Records from a data collection
- Opening Delimiter -

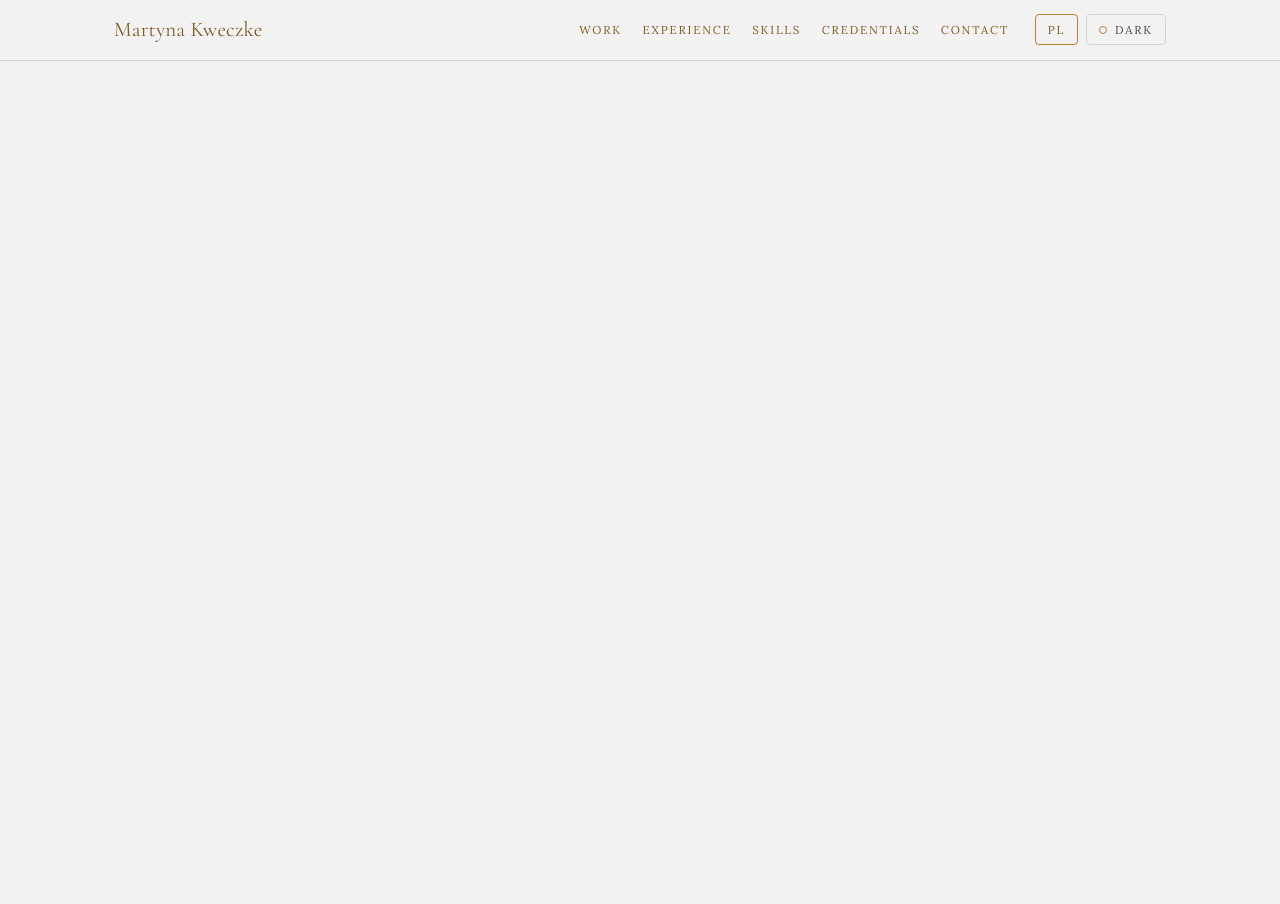
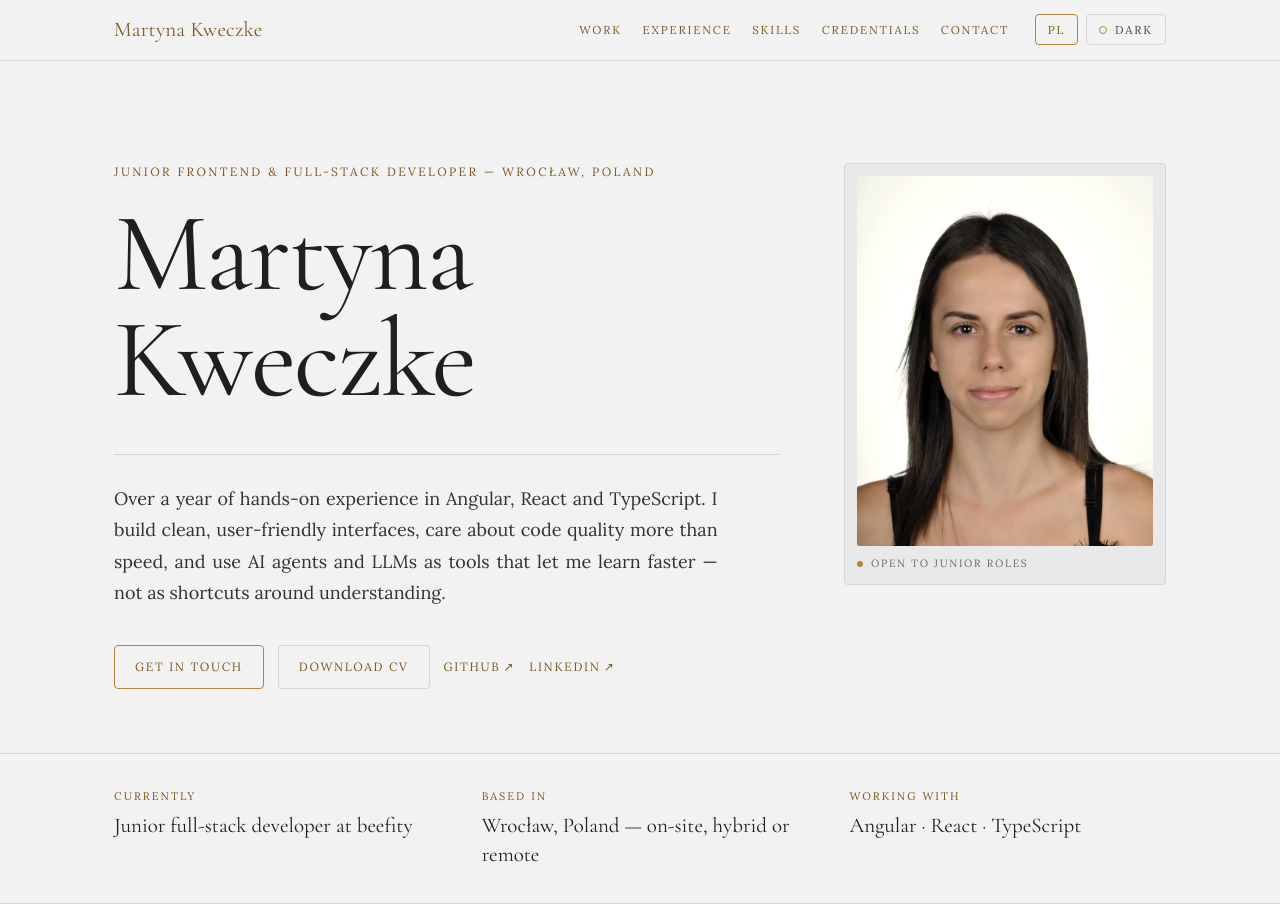
Before and after one commit to martynakweczke/portfolio, a Next.js app: page / in a window 1280 px wide. Before the commit the page ends 800 px from the top, so only its background shows below. Built offline with nearby package versions, Linux system fonts and the light colour scheme.

Commit message:
feat: add hero and now-section components (#4)

```diff
--- a/app/page.tsx
+++ b/app/page.tsx
@@ -1,10 +1,15 @@
+import { Hero } from "@/components/hero";
+import { NowSection } from "@/components/now-section";
 import { SiteHeader } from "@/components/site-header";
 
 export default function Home() {
   return (
     <>
       <SiteHeader />
-      <main id="top" className="flex-1" />
+      <main id="top" className="flex-1">
+        <Hero />
+        <NowSection />
+      </main>
     </>
   );
 }
--- /dev/null
+++ b/components/hero.tsx
@@ -0,0 +1,99 @@
+"use client";
+
+import type { CSSProperties } from "react";
+import Image from "next/image";
+import { useLanguage } from "@/components/providers/language-provider";
+
+const rise = (delay: string): CSSProperties => ({
+  animation: `rise 0.8s cubic-bezier(0.2, 0.6, 0.2, 1) ${delay} both`,
+});
+
+export function Hero() {
+  const { t } = useLanguage();
+
+  return (
+    <section className="mx-auto max-w-[1180px] px-[clamp(20px,5vw,64px)] pt-[clamp(48px,8vw,108px)] pb-[clamp(40px,5vw,72px)]">
+      <div className="flex flex-wrap-reverse items-end gap-[clamp(28px,5vw,72px)]">
+        <div className="min-w-0 flex-[3_1_420px]">
+          <p
+            className="mb-5 text-[12px] uppercase tracking-[0.2em] text-gold-ink"
+            style={rise("0s")}
+          >
+            {t.hero.kicker}
+          </p>
+          <h1
+            className="m-0 text-balance font-display text-[clamp(3rem,9.5vw,7rem)] font-normal leading-[0.95] tracking-[-0.02em]"
+            style={rise("0.06s")}
+          >
+            Martyna
+            <br />
+            Kweczke
+          </h1>
+          <div
+            className="mt-[clamp(24px,4vw,40px)] mb-[clamp(20px,3vw,28px)] h-px bg-line"
+            style={rise("0.12s")}
+          />
+          <p
+            className="m-0 max-w-[54ch] text-justify text-[clamp(16px,1.5vw,18px)] leading-[1.75] text-ink-2 hyphens-auto"
+            style={rise("0.18s")}
+          >
+            {t.hero.lede}
+          </p>
+          <div
+            className="mt-[clamp(24px,3vw,36px)] flex flex-wrap items-center gap-x-[14px] gap-y-2.5"
+            style={rise("0.24s")}
+          >
+            <a
+              href="mailto:martynakweczke@gmail.com"
+              className="rounded border border-gold px-5 py-3 text-[12px] uppercase tracking-[0.14em] text-gold-ink no-underline transition-colors hover:bg-gold-soft hover:text-ink"
+            >
+              {t.hero.ctaMail}
+            </a>
+            <a
+              href="/assets/Martyna-Kweczke-CV.pdf"
+              download="Martyna-Kweczke-CV.pdf"
+              className="rounded border border-line px-5 py-3 text-[12px] uppercase tracking-[0.14em] text-ink-3 no-underline transition-colors hover:border-ink hover:text-ink"
+            >
+              {t.hero.ctaCv}
+            </a>
+            <a
+              href="https://github.com/martynakweczke"
+              target="_blank"
+              rel="noopener noreferrer"
+              className="text-[12px] uppercase tracking-[0.14em] text-ink-3"
+            >
+              GitHub&#8239;↗
+            </a>
+            <a
+              href="https://www.linkedin.com/in/martyna-kweczke"
+              target="_blank"
+              rel="noopener noreferrer"
+              className="text-[12px] uppercase tracking-[0.14em] text-ink-3"
+            >
+              LinkedIn&#8239;↗
+            </a>
+          </div>
+        </div>
+        <figure
+          className="m-0 max-w-[330px] flex-[1_1_240px] rounded border border-line bg-bg-alt p-3"
+          style={rise("0.1s")}
+        >
+          <div className="relative aspect-[4/5] w-full overflow-hidden rounded-[2px]">
+            <Image
+              src="/assets/profile-picture.webp"
+              alt="Martyna Kweczke"
+              fill
+              sizes="(max-width: 760px) 90vw, 330px"
+              priority
+              className="object-cover [filter:var(--img)] [object-position:50%_18%]"
+            />
+          </div>
+          <figcaption className="mt-2.5 flex items-center gap-2 text-[10.5px] uppercase tracking-[0.16em] text-muted">
+            <span className="inline-block h-1.5 w-1.5 rounded-full bg-gold" />
+            {t.hero.available}
+          </figcaption>
+        </figure>
+      </div>
+    </section>
+  );
+}
--- /dev/null
+++ b/components/now-section.tsx
@@ -0,0 +1,24 @@
+"use client";
+
+import { useLanguage } from "@/components/providers/language-provider";
+
+export function NowSection() {
+  const { t } = useLanguage();
+
+  return (
+    <section className="border-y border-line">
+      <dl className="mx-auto grid max-w-[1180px] grid-cols-[repeat(auto-fit,minmax(230px,1fr))] gap-x-[clamp(24px,4vw,56px)] gap-y-[22px] px-[clamp(20px,5vw,64px)] py-[clamp(24px,3vw,34px)]">
+        {t.now.map((item) => (
+          <div key={item.k}>
+            <dt className="mb-2 text-[11px] uppercase tracking-[0.18em] text-gold-ink">
+              {item.k}
+            </dt>
+            <dd className="m-0 font-display text-[21px] leading-[1.35] text-ink">
+              {item.v}
+            </dd>
+          </div>
+        ))}
+      </dl>
+    </section>
+  );
+}
```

- Closing Delimiter -

PROBLEM DETAILS:
Be exact. Write out all the entries and omit the pictures.

RESPONSE FOR THIS EXERCISE:
Before and after one commit to martynakweczke/portfolio, a Next.js app: page / in a window 1280 px wide. Before the commit the page ends 800 px from the top, so only its background shows below. Built offline with nearby package versions, Linux system fonts and the light colour scheme.

Commit message:
feat: add hero and now-section components (#4)

```diff
--- a/app/page.tsx
+++ b/app/page.tsx
@@ -1,10 +1,15 @@
+import { Hero } from "@/components/hero";
+import { NowSection } from "@/components/now-section";
 import { SiteHeader } from "@/components/site-header";
 
 export default function Home() {
   return (
     <>
       <SiteHeader />
-      <main id="top" className="flex-1" />
+      <main id="top" className="flex-1">
+        <Hero />
+        <NowSection />
+      </main>
     </>
   );
 }
--- /dev/null
+++ b/components/hero.tsx
@@ -0,0 +1,99 @@
+"use client";
+
+import type { CSSProperties } from "react";
+import Image from "next/image";
+import { useLanguage } from "@/components/providers/language-provider";
+
+const rise = (delay: string): CSSProperties => ({
+  animation: `rise 0.8s cubic-bezier(0.2, 0.6, 0.2, 1) ${delay} both`,
+});
+
+export function Hero() {
+  const { t } = useLanguage();
+
+  return (
+    <section className="mx-auto max-w-[1180px] px-[clamp(20px,5vw,64px)] pt-[clamp(48px,8vw,108px)] pb-[clamp(40px,5vw,72px)]">
+      <div className="flex flex-wrap-reverse items-end gap-[clamp(28px,5vw,72px)]">
+        <div className="min-w-0 flex-[3_1_420px]">
+          <p
+            className="mb-5 text-[12px] uppercase tracking-[0.2em] text-gold-ink"
+            style={rise("0s")}
+          >
+            {t.hero.kicker}
+          </p>
+          <h1
+            className="m-0 text-balance font-display text-[clamp(3rem,9.5vw,7rem)] font-normal leading-[0.95] tracking-[-0.02em]"
+            style={rise("0.06s")}
+          >
+            Martyna
+            <br />
+            Kweczke
+          </h1>
+          <div
+            className="mt-[clamp(24px,4vw,40px)] mb-[clamp(20px,3vw,28px)] h-px bg-line"
+            style={rise("0.12s")}
+          />
+          <p
+            className="m-0 max-w-[54ch] text-justify text-[clamp(16px,1.5vw,18px)] leading-[1.75] text-ink-2 hyphens-auto"
+            style={rise("0.18s")}
+          >
+            {t.hero.lede}
+          </p>
+          <div
+            className="mt-[clamp(24px,3vw,36px)] flex flex-wrap items-center gap-x-[14px] gap-y-2.5"
+            style={rise("0.24s")}
+          >
+            <a
+              href="mailto:martynakweczke@gmail.com"
+              className="rounded border border-gold px-5 py-3 text-[12px] uppercase tracking-[0.14em] text-gold-ink no-underline transition-colors hover:bg-gold-soft hover:text-ink"
+            >
+              {t.hero.ctaMail}
+            </a>
+            <a
+              href="/assets/Martyna-Kweczke-CV.pdf"
+              download="Martyna-Kweczke-CV.pdf"
+              className="rounded border border-line px-5 py-3 text-[12px] uppercase tracking-[0.14em] text-ink-3 no-underline transition-colors hover:border-ink hover:text-ink"
+            >
+              {t.hero.ctaCv}
+            </a>
+            <a
+              href="https://github.com/martynakweczke"
+              target="_blank"
+              rel="noopener noreferrer"
+              className="text-[12px] uppercase tracking-[0.14em] text-ink-3"
+            >
+              GitHub&#8239;↗
+            </a>
+            <a
+              href="https://www.linkedin.com/in/martyna-kweczke"
+              target="_blank"
+              rel="noopener noreferrer"
+              className="text-[12px] uppercase tracking-[0.14em] text-ink-3"
+            >
+              LinkedIn&#8239;↗
+            </a>
+          </div>
+        </div>
+        <figure
+          className="m-0 max-w-[330px] flex-[1_1_240px] rounded border border-line bg-bg-alt p-3"
+          style={rise("0.1s")}
+        >
+          <div className="relative aspect-[4/5] w-full overflow-hidden rounded-[2px]">
+            <Image
+              src="/assets/profile-picture.webp"
+              alt="Martyna Kweczke"
+              fill
+              sizes="(max-width: 760px) 90vw, 330px"
+              priority
+              className="object-cover [filter:var(--img)] [object-position:50%_18%]"
+            />
+          </div>
+          <figcaption className="mt-2.5 flex items-center gap-2 text-[10.5px] uppercase tracking-[0.16em] text-muted">
+            <span className="inline-block h-1.5 w-1.5 rounded-full bg-gold" />
+            {t.hero.available}
+          </figcaption>
+        </figure>
+      </div>
+    </section>
+  );
+}
--- /dev/null
+++ b/components/now-section.tsx
@@ -0,0 +1,24 @@
+"use client";
+
+import { useLanguage } from "@/components/providers/language-provider";
+
+export function NowSection() {
+  const { t } = useLanguage();
+
+  return (
+    <section className="border-y border-line">
+      <dl className="mx-auto grid max-w-[1180px] grid-cols-[repeat(auto-fit,minmax(230px,1fr))] gap-x-[clamp(24px,4vw,56px)] gap-y-[22px] px-[clamp(20px,5vw,64px)] py-[clamp(24px,3vw,34px)]">
+        {t.now.map((item) => (
+          <div key={item.k}>
+            <dt className="mb-2 text-[11px] uppercase tracking-[0.18em] text-gold-ink">
+              {item.k}
+            </dt>
+            <dd className="m-0 font-display text-[21px] leading-[1.35] text-ink">
+              {item.v}
+            </dd>
+          </div>
+        ))}
+      </dl>
+    </section>
+  );
+}
```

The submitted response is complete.